### WHAT TO WORK ON
Pull from the data below each line where the word "clickCounter" occurs, and copy it.

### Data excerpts
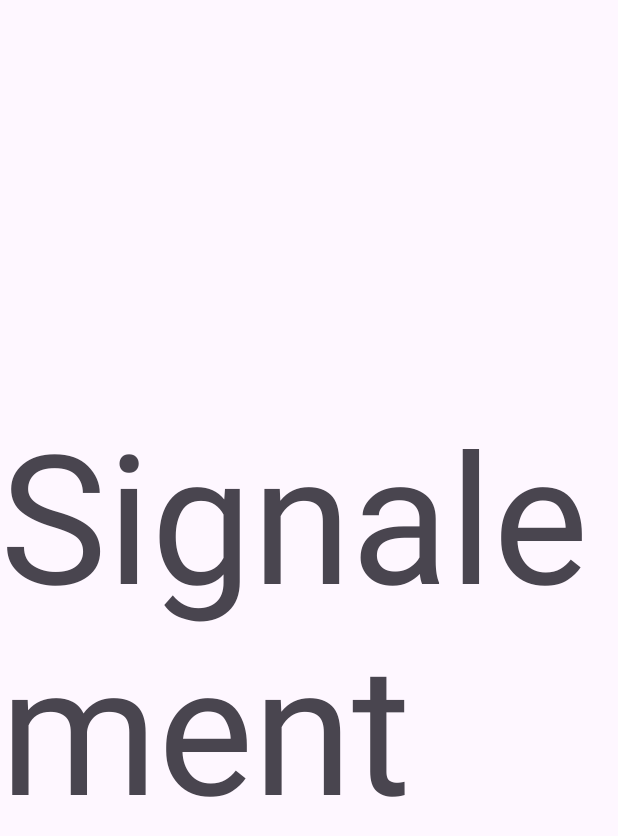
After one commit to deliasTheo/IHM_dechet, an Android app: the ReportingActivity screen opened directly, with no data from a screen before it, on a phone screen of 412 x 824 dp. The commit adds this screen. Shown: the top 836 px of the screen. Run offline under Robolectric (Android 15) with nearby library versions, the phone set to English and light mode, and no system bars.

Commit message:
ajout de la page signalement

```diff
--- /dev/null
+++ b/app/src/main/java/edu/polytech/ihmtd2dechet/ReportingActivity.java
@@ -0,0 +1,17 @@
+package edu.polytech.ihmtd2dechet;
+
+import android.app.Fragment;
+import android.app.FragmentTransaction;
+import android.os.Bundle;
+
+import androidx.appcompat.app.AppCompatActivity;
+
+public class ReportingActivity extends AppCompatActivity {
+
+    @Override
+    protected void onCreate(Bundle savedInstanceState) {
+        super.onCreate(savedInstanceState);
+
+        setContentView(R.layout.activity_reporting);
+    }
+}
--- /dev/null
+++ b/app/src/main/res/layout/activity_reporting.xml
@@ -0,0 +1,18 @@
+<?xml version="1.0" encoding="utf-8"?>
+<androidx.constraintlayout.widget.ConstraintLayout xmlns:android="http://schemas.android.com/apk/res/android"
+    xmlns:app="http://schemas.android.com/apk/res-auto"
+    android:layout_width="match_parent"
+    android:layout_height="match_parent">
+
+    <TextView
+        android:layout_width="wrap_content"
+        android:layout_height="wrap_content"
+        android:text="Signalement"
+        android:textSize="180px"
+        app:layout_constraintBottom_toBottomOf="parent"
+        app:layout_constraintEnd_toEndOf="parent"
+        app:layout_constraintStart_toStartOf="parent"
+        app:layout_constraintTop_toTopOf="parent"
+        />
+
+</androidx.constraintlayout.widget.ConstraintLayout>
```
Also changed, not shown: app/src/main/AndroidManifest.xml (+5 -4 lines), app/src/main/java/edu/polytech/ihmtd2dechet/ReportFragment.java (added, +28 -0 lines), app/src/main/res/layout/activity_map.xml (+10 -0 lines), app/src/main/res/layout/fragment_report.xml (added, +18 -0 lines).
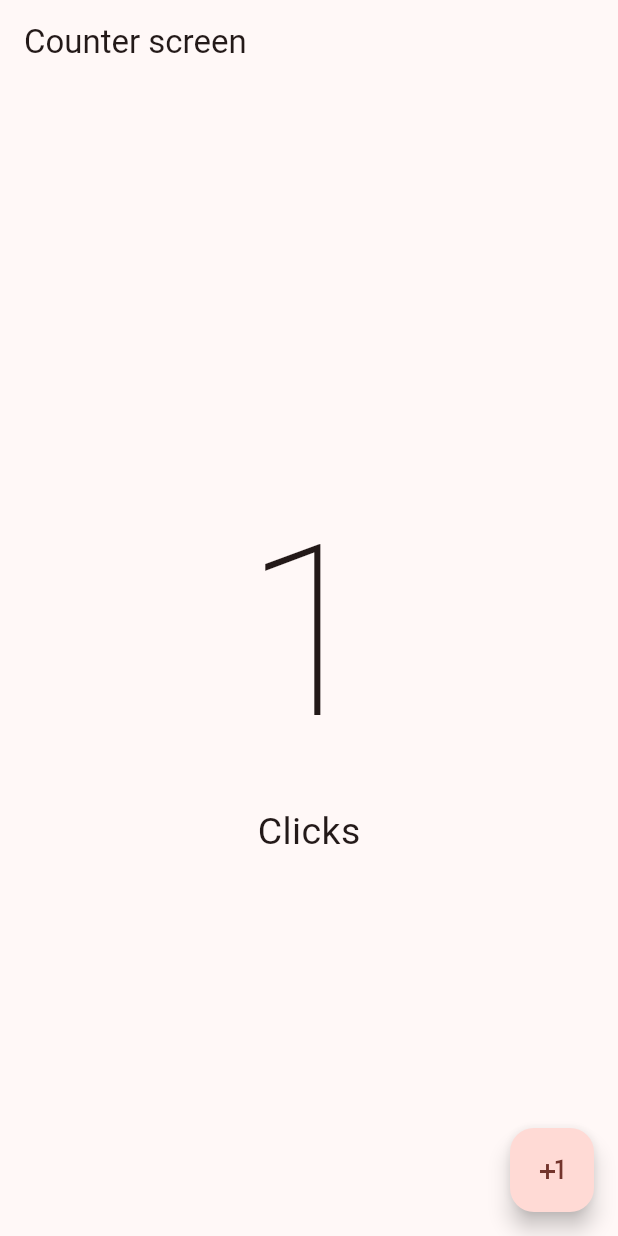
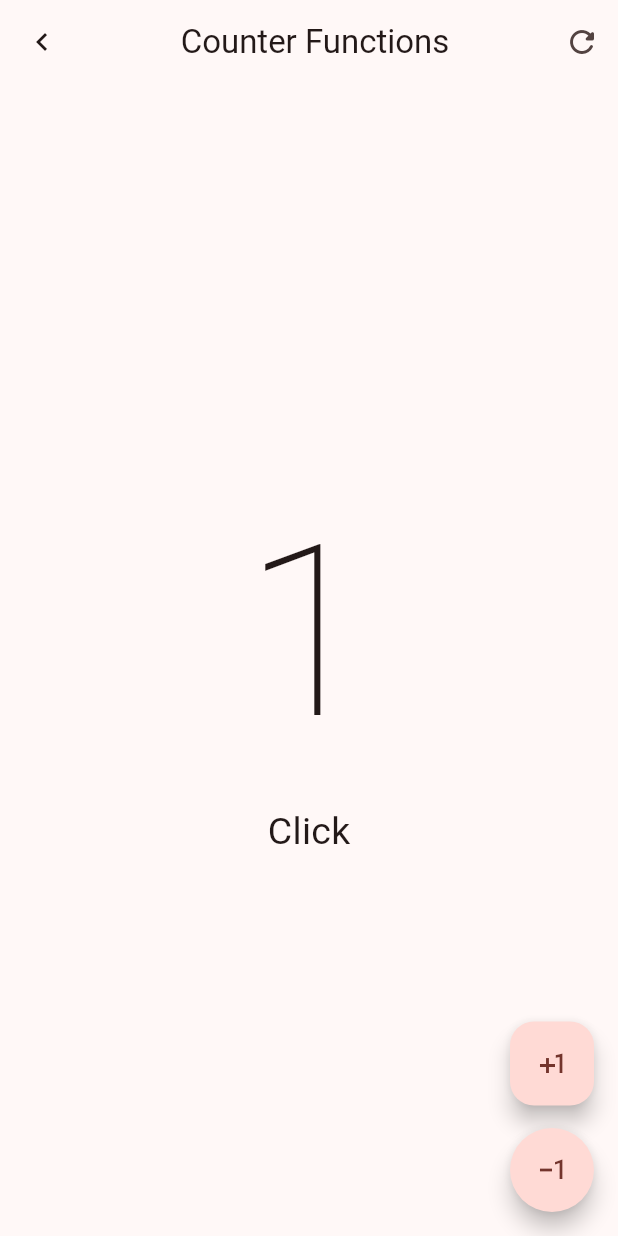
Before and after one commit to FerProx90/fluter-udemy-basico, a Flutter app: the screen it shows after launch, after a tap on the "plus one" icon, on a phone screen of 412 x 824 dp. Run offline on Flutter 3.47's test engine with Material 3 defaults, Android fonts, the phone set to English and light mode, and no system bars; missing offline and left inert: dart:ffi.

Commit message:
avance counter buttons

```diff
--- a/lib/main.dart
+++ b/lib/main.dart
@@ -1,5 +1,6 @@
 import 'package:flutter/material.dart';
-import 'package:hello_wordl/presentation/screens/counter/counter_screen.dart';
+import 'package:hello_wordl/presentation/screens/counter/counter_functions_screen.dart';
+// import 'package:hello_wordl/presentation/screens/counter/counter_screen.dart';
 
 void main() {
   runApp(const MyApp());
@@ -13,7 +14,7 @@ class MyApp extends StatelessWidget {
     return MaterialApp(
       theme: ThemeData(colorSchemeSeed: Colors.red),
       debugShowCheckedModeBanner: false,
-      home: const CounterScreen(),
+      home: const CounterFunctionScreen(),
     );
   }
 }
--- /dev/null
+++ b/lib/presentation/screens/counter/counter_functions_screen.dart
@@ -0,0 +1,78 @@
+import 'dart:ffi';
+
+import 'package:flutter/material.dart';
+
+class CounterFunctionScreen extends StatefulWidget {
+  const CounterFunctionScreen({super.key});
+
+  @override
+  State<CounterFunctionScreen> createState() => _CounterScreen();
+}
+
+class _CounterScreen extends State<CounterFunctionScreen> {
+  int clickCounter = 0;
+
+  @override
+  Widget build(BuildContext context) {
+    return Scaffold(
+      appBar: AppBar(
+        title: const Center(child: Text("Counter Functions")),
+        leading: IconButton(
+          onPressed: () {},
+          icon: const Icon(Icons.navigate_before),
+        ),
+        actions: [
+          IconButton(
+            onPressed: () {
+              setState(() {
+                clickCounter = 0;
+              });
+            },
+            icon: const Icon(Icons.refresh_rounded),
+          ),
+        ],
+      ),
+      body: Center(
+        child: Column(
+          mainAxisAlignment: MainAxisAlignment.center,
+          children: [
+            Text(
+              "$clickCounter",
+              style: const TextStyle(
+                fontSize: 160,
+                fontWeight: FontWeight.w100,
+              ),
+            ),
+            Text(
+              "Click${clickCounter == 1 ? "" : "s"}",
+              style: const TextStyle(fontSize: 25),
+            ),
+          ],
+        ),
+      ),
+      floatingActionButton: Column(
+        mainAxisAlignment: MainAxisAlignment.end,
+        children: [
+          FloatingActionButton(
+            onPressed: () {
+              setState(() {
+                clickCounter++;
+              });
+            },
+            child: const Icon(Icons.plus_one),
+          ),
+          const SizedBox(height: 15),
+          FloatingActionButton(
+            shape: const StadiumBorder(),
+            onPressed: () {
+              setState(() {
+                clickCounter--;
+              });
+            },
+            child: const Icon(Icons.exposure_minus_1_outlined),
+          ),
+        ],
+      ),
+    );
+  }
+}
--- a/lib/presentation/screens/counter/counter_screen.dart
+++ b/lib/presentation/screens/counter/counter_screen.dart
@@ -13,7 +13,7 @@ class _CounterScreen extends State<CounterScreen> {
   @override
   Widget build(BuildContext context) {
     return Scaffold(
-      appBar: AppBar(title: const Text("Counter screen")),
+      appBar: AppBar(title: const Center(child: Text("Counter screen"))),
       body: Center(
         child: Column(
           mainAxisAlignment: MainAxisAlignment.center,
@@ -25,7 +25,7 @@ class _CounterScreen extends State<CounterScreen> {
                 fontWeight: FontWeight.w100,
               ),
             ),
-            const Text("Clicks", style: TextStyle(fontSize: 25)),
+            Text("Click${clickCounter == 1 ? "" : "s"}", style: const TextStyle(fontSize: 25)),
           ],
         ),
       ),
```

### RESPONSE AREA
+  int clickCounter = 0;
+                clickCounter = 0;
+              "$clickCounter",
+              "Click${clickCounter == 1 ? "" : "s"}",
+                clickCounter++;
+                clickCounter--;
+            Text("Click${clickCounter == 1 ? "" : "s"}", style: const TextStyle(fontSize: 25)),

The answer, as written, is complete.